“This year I have a higher expectation, because if you want to finish on a top position in the championship, you need to focus more on the first race which offers the full points” Guanyu Zhou
Across the 11 rounds last year, Zhou’s average finishing position for feature races was 4.8, while for the sprint race it was 6th – but two feature race DNFs at Baku and Monza bring that average down.
“In the beginning of last year, my target was trying to fight for podium in the second [reversed grid] race of the weekend, but my first podium came in the first race in Barcelona,” he says.
“This year, obviously I have a higher expectation, because if you want to finish on a top position in the championship, you need to focus more on the first race which offers the full points. It will be my priority this season.”
Avoiding losing time in midfield scraps are another element he’s identified.
“This definitely is an area that I need to improve, which I believe I can, with the experience gained from last year,” he says. “It’s all about strategy when you get stuck in the middle.
“If you push too aggressively at the beginning to try to pass the cars ahead, you absolutely will lose your tyres and cost a lot of time in the second half of the race. So tyre management will be critical. But I am confident I could make another step.”
Tyre management could be tricky for all drivers with the switch to Pirelli’s new 18-inch tyres this year, but Zhou is optimistic that the experience he and fellow second-year driver Ilott can bring to the table will counteract the learning curve.
“Because this year’s tyre has changed, I hope our team could adapt to it and find the best set-up for our cars as early as possible, especially at the beginning of the season,” says Zhou. “We have two drivers in our second full-season in the series, which should help the team improve with the lessons we learned from last year.
“The first few races will have many back-to-back weekends. If we can manage to get a good set-up to grab as many points as possible, with the experience as our advantages, it will make the second half of the season easier.
“I hope the car can do whatever I want, and we could have good results.”

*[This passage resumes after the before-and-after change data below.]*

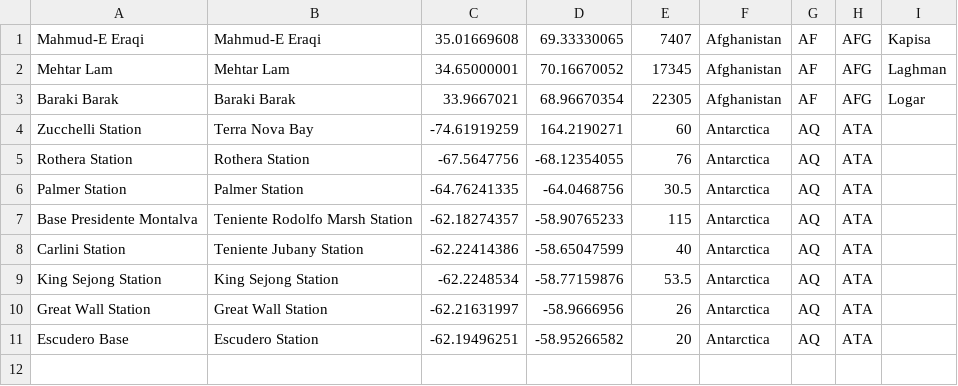
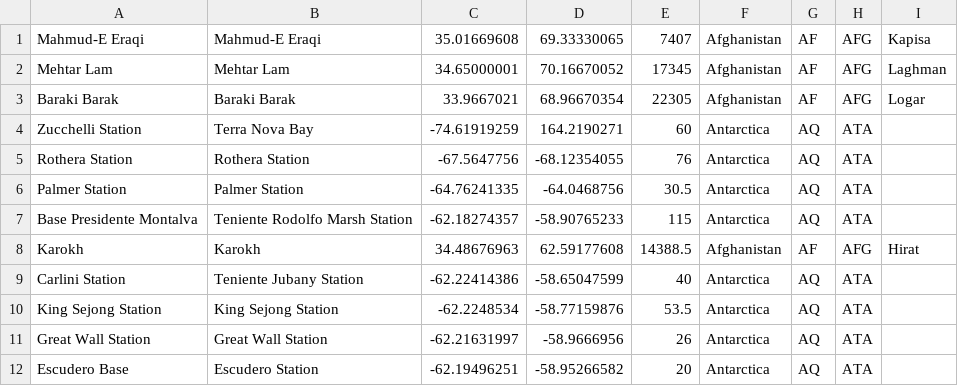
Before and after one commit to uro/reactive-react-leafleat, a CSV file: src/data/blacklist.csv, drawn as a sheet; the diff names each change by its address in the sheet, - before the commit and + after, or states it on an @@ line.

Commit message:
S13517 - blacklisting

```diff
--- a/src/data/blacklist.csv
+++ b/src/data/blacklist.csv
+row 8: Karokh | Karokh | 34.48676963 | 62.59177608 | 14388.5 | Afghanistan | AF | AFG | Hirat
```
Also changed, not shown: 7 other files.
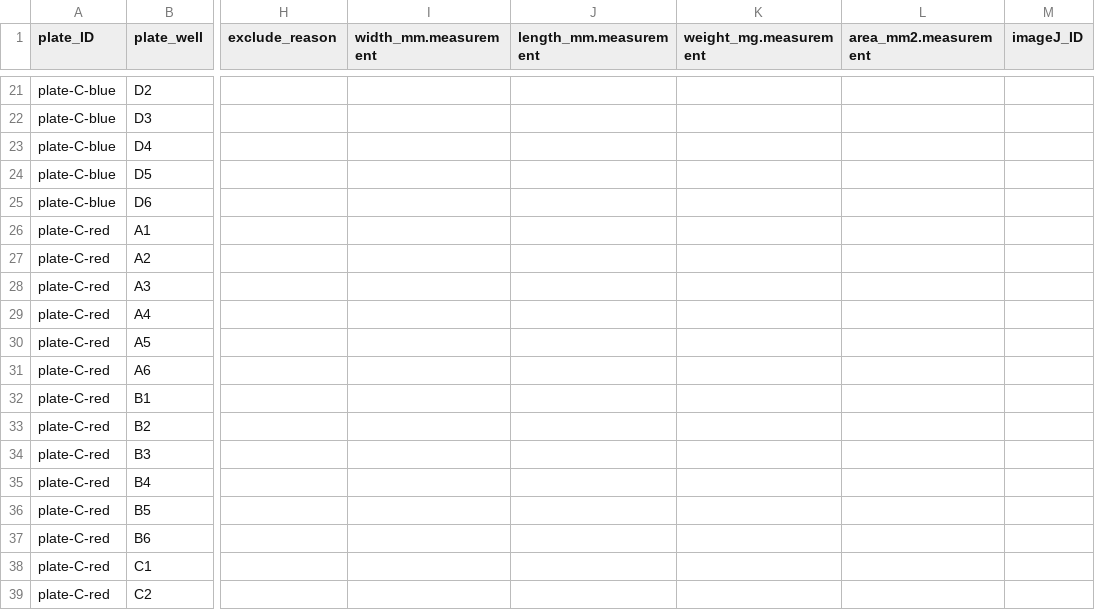
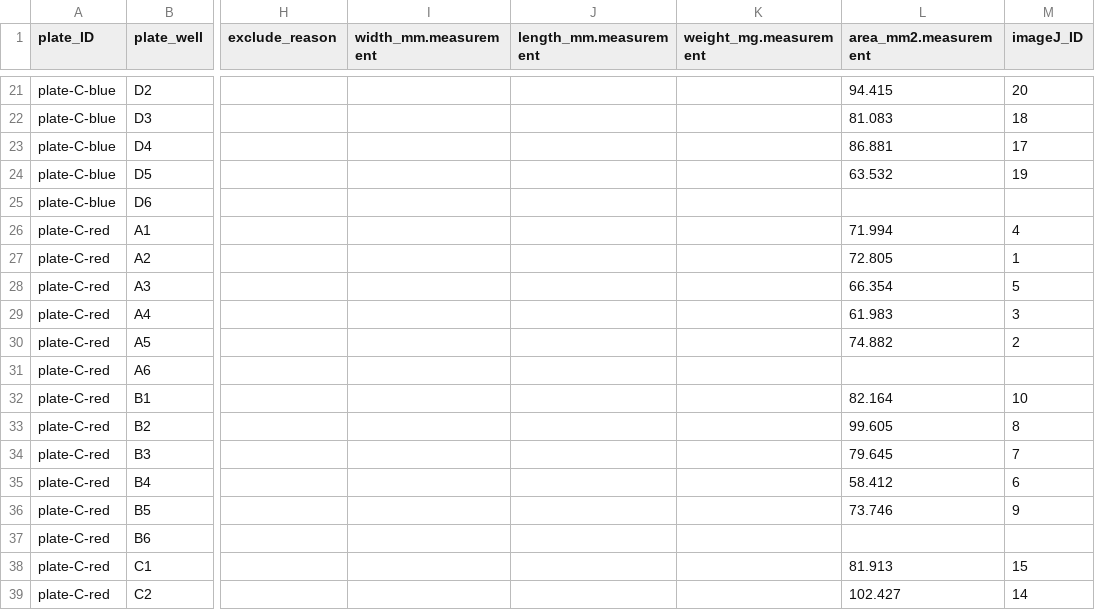
Before and after one commit to RobertsLab/resazurin-assay-development, a CSV file: data/clam/20260330-clam-40C-C-vs-S/layout.csv, drawn as a sheet; only a part is shown, gaps mark what is left out; the diff covers the shown part only; the diff names each change by its address in the sheet, - before the commit and + after, or states it on an @@ line.

Commit message:
update: add measurement data for blue and tweed plates in layout.csv

```diff
--- a/data/clam/20260330-clam-40C-C-vs-S/layout.csv
+++ b/data/clam/20260330-clam-40C-C-vs-S/layout.csv
-L21 (area_mm2.measurement): (empty)
+L21 (area_mm2.measurement): 94.415
-M21 (imageJ_ID): (empty)
+M21 (imageJ_ID): 20
-L22 (area_mm2.measurement): (empty)
+L22 (area_mm2.measurement): 81.083
-M22 (imageJ_ID): (empty)
+M22 (imageJ_ID): 18
-L23 (area_mm2.measurement): (empty)
+L23 (area_mm2.measurement): 86.881
-M23 (imageJ_ID): (empty)
+M23 (imageJ_ID): 17
-L24 (area_mm2.measurement): (empty)
+L24 (area_mm2.measurement): 63.532
-M24 (imageJ_ID): (empty)
+M24 (imageJ_ID): 19
-L26 (area_mm2.measurement): (empty)
+L26 (area_mm2.measurement): 71.994
-M26 (imageJ_ID): (empty)
+M26 (imageJ_ID): 4
-L27 (area_mm2.measurement): (empty)
+L27 (area_mm2.measurement): 72.805
-M27 (imageJ_ID): (empty)
+M27 (imageJ_ID): 1
-L28 (area_mm2.measurement): (empty)
+L28 (area_mm2.measurement): 66.354
-M28 (imageJ_ID): (empty)
+M28 (imageJ_ID): 5
-L29 (area_mm2.measurement): (empty)
+L29 (area_mm2.measurement): 61.983
-M29 (imageJ_ID): (empty)
+M29 (imageJ_ID): 3
-L30 (area_mm2.measurement): (empty)
+L30 (area_mm2.measurement): 74.882
-M30 (imageJ_ID): (empty)
+M30 (imageJ_ID): 2
-L32 (area_mm2.measurement): (empty)
+L32 (area_mm2.measurement): 82.164
-M32 (imageJ_ID): (empty)
+M32 (imageJ_ID): 10
-L33 (area_mm2.measurement): (empty)
+L33 (area_mm2.measurement): 99.605
-M33 (imageJ_ID): (empty)
+M33 (imageJ_ID): 8
-L34 (area_mm2.measurement): (empty)
+L34 (area_mm2.measurement): 79.645
-M34 (imageJ_ID): (empty)
+M34 (imageJ_ID): 7
-L35 (area_mm2.measurement): (empty)
+L35 (area_mm2.measurement): 58.412
-M35 (imageJ_ID): (empty)
+M35 (imageJ_ID): 6
-L36 (area_mm2.measurement): (empty)
+L36 (area_mm2.measurement): 73.746
-M36 (imageJ_ID): (empty)
+M36 (imageJ_ID): 9
-L38 (area_mm2.measurement): (empty)
+L38 (area_mm2.measurement): 81.913
-M38 (imageJ_ID): (empty)
+M38 (imageJ_ID): 15
-L39 (area_mm2.measurement): (empty)
+L39 (area_mm2.measurement): 102.427
-M39 (imageJ_ID): (empty)
+M39 (imageJ_ID): 14
```
Also changed, not shown: 128 edited cells elsewhere in this file.
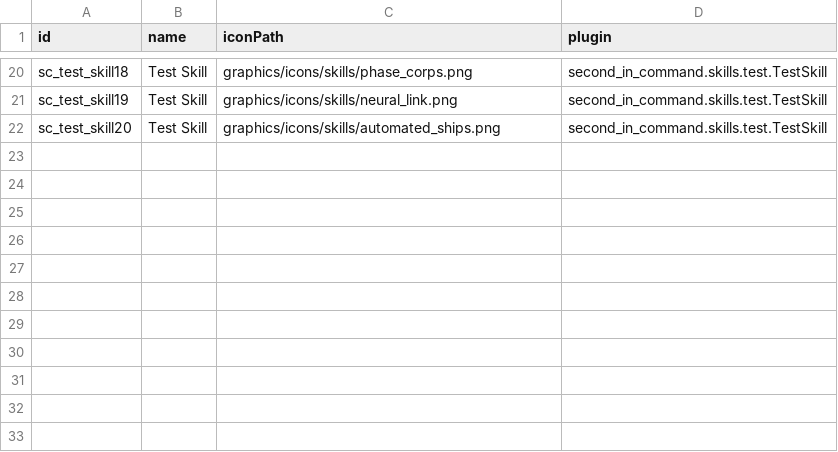
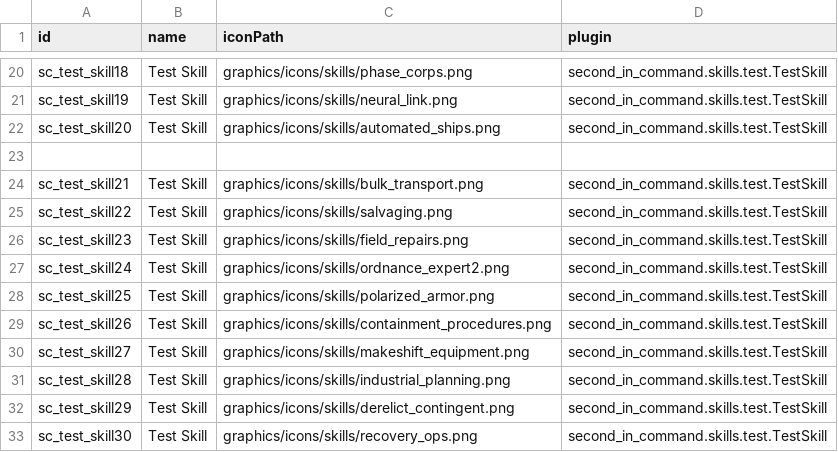
Before and after one commit to Lukas22041/SecondInCommand, a CSV file: data/config/secondInCommand/SCSkills.csv, drawn as a sheet; only a part is shown, gaps mark what is left out.

Commit message:
Added Skillpoint logic

```diff
--- a/data/config/secondInCommand/SCSkills.csv
+++ b/data/config/secondInCommand/SCSkills.csv
@@ -22 +22,12 @@ sc_test_skill19,Test Skill,graphics/icons/skills/neural_link.png,second_in_comma
 sc_test_skill20,Test Skill,graphics/icons/skills/automated_ships.png,second_in_command.skills.test.TestSkill
+,,,
+sc_test_skill21,Test Skill,graphics/icons/skills/bulk_transport.png,second_in_command.skills.test.TestSkill
+sc_test_skill22,Test Skill,graphics/icons/skills/salvaging.png,second_in_command.skills.test.TestSkill
+sc_test_skill23,Test Skill,graphics/icons/skills/field_repairs.png,second_in_command.skills.test.TestSkill
+sc_test_skill24,Test Skill,graphics/icons/skills/ordnance_expert2.png,second_in_command.skills.test.TestSkill
+sc_test_skill25,Test Skill,graphics/icons/skills/polarized_armor.png,second_in_command.skills.test.TestSkill
+sc_test_skill26,Test Skill,graphics/icons/skills/containment_procedures.png,second_in_command.skills.test.TestSkill
+sc_test_skill27,Test Skill,graphics/icons/skills/makeshift_equipment.png,second_in_command.skills.test.TestSkill
+sc_test_skill28,Test Skill,graphics/icons/skills/industrial_planning.png,second_in_command.skills.test.TestSkill
+sc_test_skill29,Test Skill,graphics/icons/skills/derelict_contingent.png,second_in_command.skills.test.TestSkill
+sc_test_skill30,Test Skill,graphics/icons/skills/recovery_ops.png,second_in_command.skills.test.TestSkill
```
Also changed, not shown: data/config/secondInCommand/SCAptitudes.csv, 7 other files.
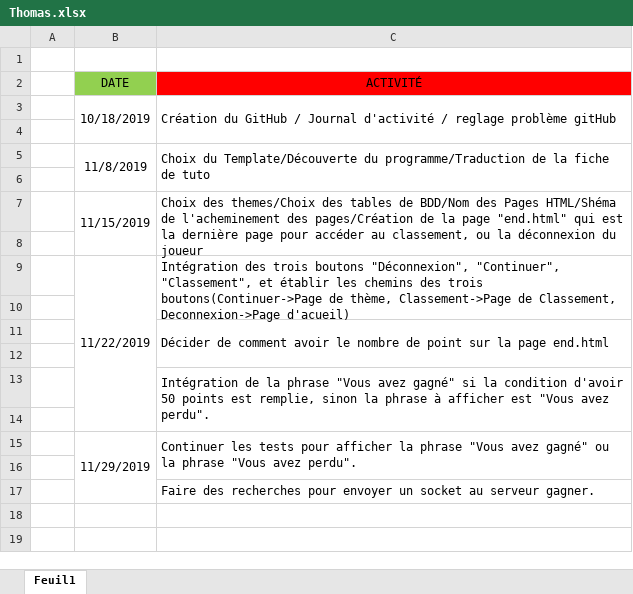
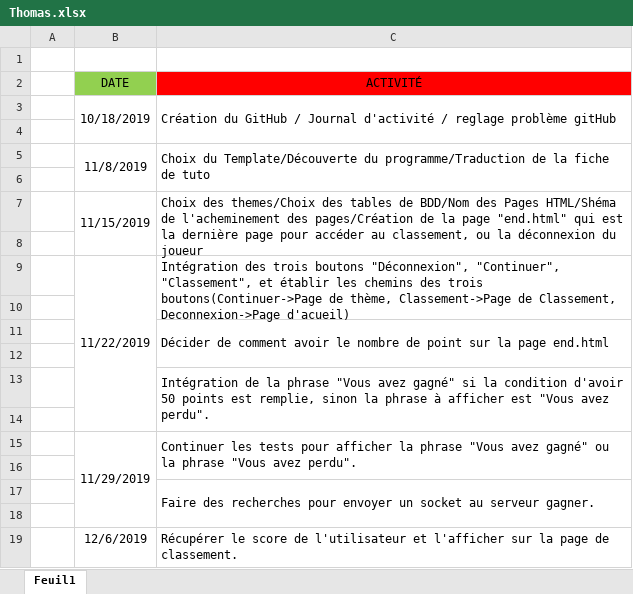
Before and after one commit to JoshuaPinneauSN2/PPO_G5_BLINDTEST, an Excel workbook: Journée d'activité/Thomas.xlsx, sheet Feuil1, drawn as a sheet; values as stored, in another font and other column widths than the file's, no borders; the diff names each change by its address in the sheet, - before the commit and + after, or states it on an @@ line.

Commit message:
Mise a jour de "journée d'activité"

```diff
--- a/Journée d'activité/Thomas.xlsx (sheet Feuil1)
+++ b/Journée d'activité/Thomas.xlsx (sheet Feuil1)
+C17:C18 merged
+row 18: (empty)
+row 19:  | 12/6/2019 | Récupérer le score de l'utilisateur et l'afficher sur la page de classement.
```
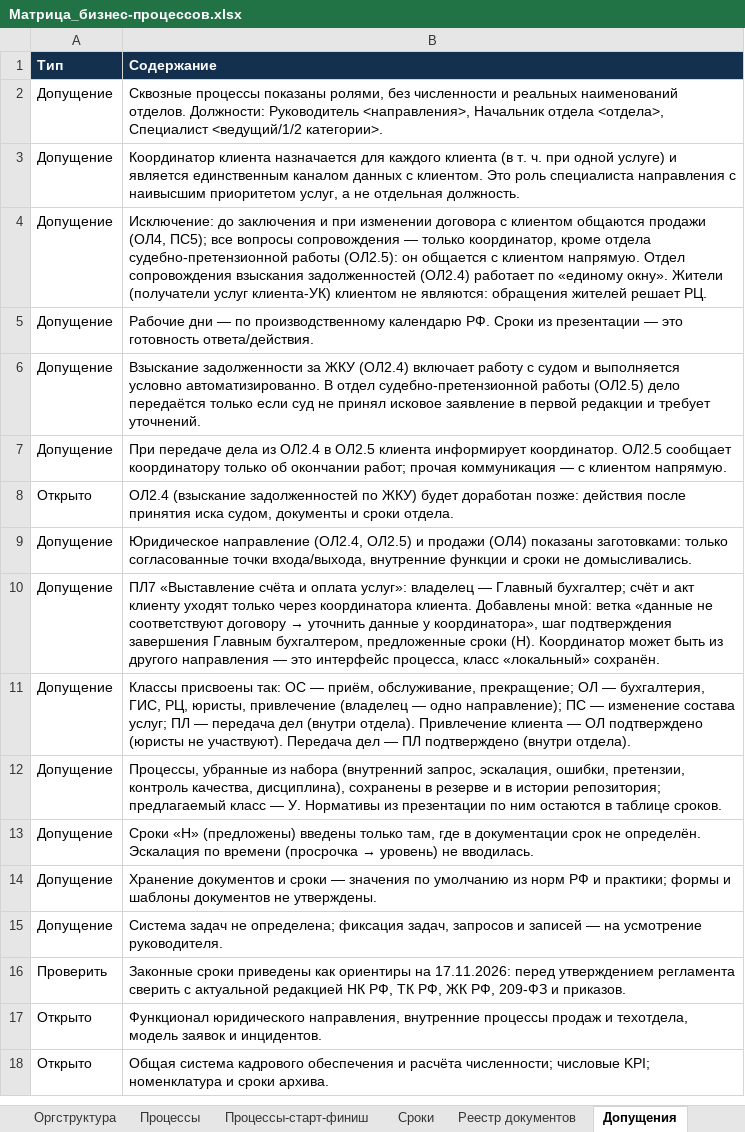
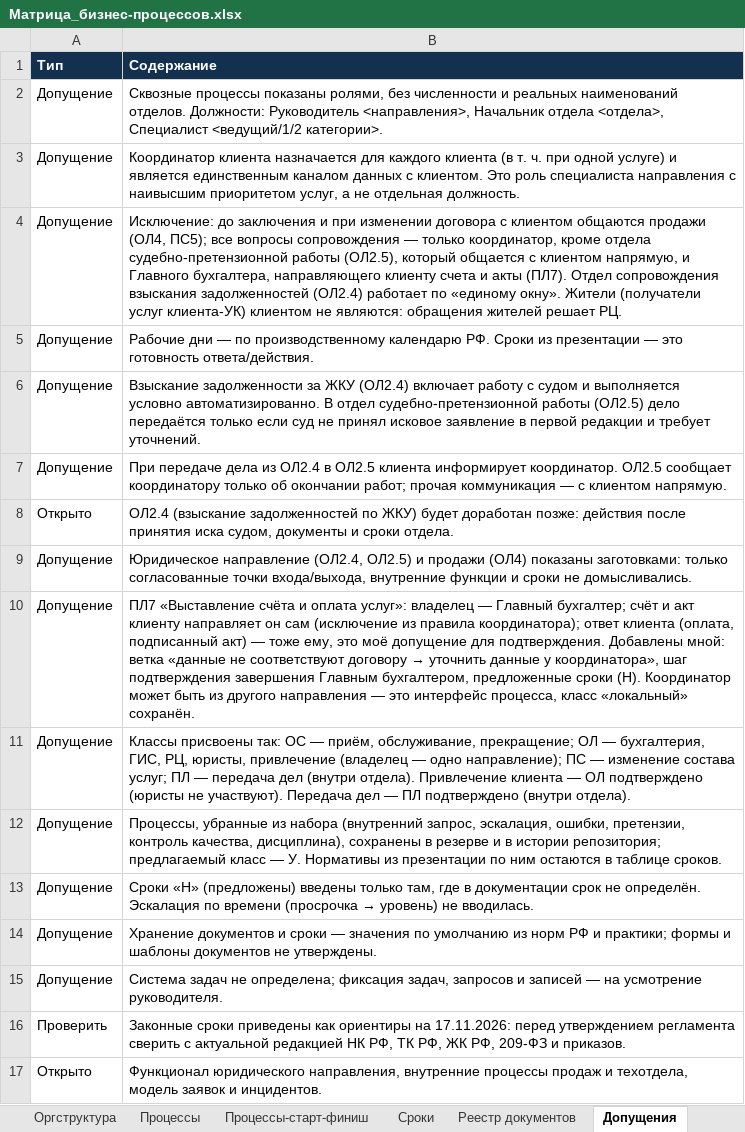
Before and after one commit to sbvxcdeqw1/vcb, an Excel workbook: bpm_docs/Матрица_бизнес-процессов.xlsx, sheet Допущения, drawn as a sheet; only a part is shown; the shorter side is filled out with more unchanged rows; values as stored, in another font and other column widths than the file's, no borders; the diff names each change by its address in the sheet, - before the commit and + after, or states it on an @@ line.

```diff
--- a/bpm_docs/Матрица_бизнес-процессов.xlsx (sheet Допущения)
+++ b/bpm_docs/Матрица_бизнес-процессов.xlsx (sheet Допущения)
-B4 (Содержание): …судебно-претензионной работы (ОЛ2.5): он общается с клиентом напрямую. Отдел сопровождения…
+B4 (Содержание): …судебно-претензионной работы (ОЛ2.5), который общается с клиентом напрямую, и Главного бухгалтера, направляющего клиенту счета и акты (ПЛ7). Отдел сопровождения…
-B10 (Содержание): …акт клиенту уходят только через координатора клиента. Добавлены мной:…
+B10 (Содержание): …акт клиенту направляет он сам (исключение из правила координатора); ответ клиента (оплата, подписанный акт) — тоже ему, это моё допущение для подтверждения. Добавлены мной:…
```
Also changed, not shown: sheet Процессы, sheet Оргструктура, sheet Реестр документов, 5 other files.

As chances favour the prepared mind, if Zhou does manage to tick off all the boxes, then the young man himself and the nation behind will be one step closer to fulfilling the dream they share.